Long story short: I think that if you’re somebody who needs to carry a Blackberry for work, the Bold is legitimately a world-beater and the best of breed for RIM’s signature product. And I’m not alone – Stephen Fry, who owns and travels with seven iPhones, thinks the Bold is RIM’s best device ever (handily pwning the disastrous Blackbery Storm). But the fact is, our team gets a choice between the Bold and the iPhone, and nobody who didn’t already have an iPhone took the Bold.

Of course, I’ll be carrying both for the foreseeable future. Or at least until the Pro Bowl when my turn as the hotline emergency response tech ends. Hazing is fun, isn’t it?

* I don’t care how cool you think he is, Barack Obama – and there’s a zinger coming on his middle name, wait for it – still looks like a tool with that thing clipped to his belt. There is no way anyone can clip on a cellphone and not look like a paste-eater, and I say this as a man who once priced a shoulder holster for a Palm III.

** Our Lord gets a nickel.

If the thundercloud passes rain…

“Well, I don’t know what will happen now. We’ve got some difficult days ahead. But it really doesn’t matter with me now, because I’ve been to the mountaintop.

And I don’t mind.

Like anybody, I would like to live a long life. Longevity has its place. But I’m not concerned about that now. I just want to do God’s will. And He’s allowed me to go up to the mountain. And I’ve looked over. And I’ve seen the Promised Land. I may not get there with you. But I want you to know tonight, that we, as a people, will get to the promised land!

And so I’m happy, tonight.

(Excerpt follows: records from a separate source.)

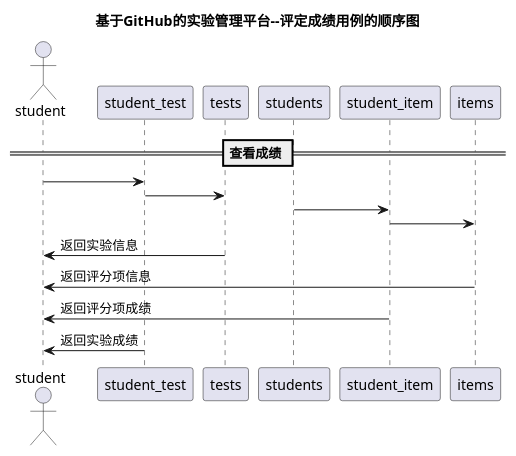
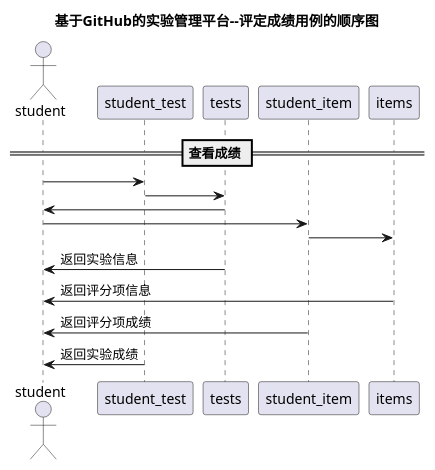
The diagram in test6/src/查看成绩.puml (1771190842/is_analysis), drawn with PlantUML before and after one commit. The commit also changed 1 other file, not shown here.

```diff
--- a/test6/src/查看成绩.puml
+++ b/test6/src/查看成绩.puml
@@ -1,15 +1,16 @@
 @startuml
 title 基于GitHub的实验管理平台--评定成绩用例的顺序图
 actor student
 == 查看成绩 ==
 
 student -> student_test
 student_test -> tests
-students -> student_item
+tests -> student
+student -> student_item
 student_item -> items
 tests -> student : 返回实验信息
 items -> student : 返回评分项信息
 student_item -> student : 返回评分项成绩
 student_test -> student :返回实验成绩
 
 @enduml
```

I’m not worried about anything.

I’m not fearing any man!

Mine eyes have seen the glory of the coming of the Lord!!”

Policy Dispute

I know the about-to-be-President is on the other side of this from me, and he’s WRONG, and I will tell you why: you could put off the digital TV switchover for FIFTY YEARS and at the end of it you would still have people complaining that they’re not ready to make the move yet. I have heard something about this literally at every commercial break on channel 11 here in the Bay Area for well over a year now. A media that drops the ball on nearly every news item of significance has covered the upcoming digital transition as if it were man landing on the planet Mars in a spaceship made out of diamonds and breasts.

Yes, there are end users consumers out there who somehow, some way, have not yet figured out that the magic talky box will stop working in the middle of February. The correct answer is screw ’em. The dogs bark, but the caravan proceeds. If you allow your technology to be dictated by the least among your user base, you will get HOSED.

So yeah, I officially have a difference with the administration. Looky there!

You Have Got To Be !-ing Kidding Me.

If this had happened with a Democratic President and Secretary of State, the gasbags would be losing their S all over talk radio and Fox News. The Prime Minister of a country that wouldn’t exist without the blind support of the United States is going to get up there and start crowing about how he’s got George’s pecker in his pocket? All the shit we take, all the trouble we get all over the world – and they’re going to punk out the President like that?

Obama better take some time on day one to get on the phone and warn some folks that South Side rules are now in effect for this kind of thing. The next words I hear from Ehud Olmert better be whatever is the Hebrew for “Not in the face!”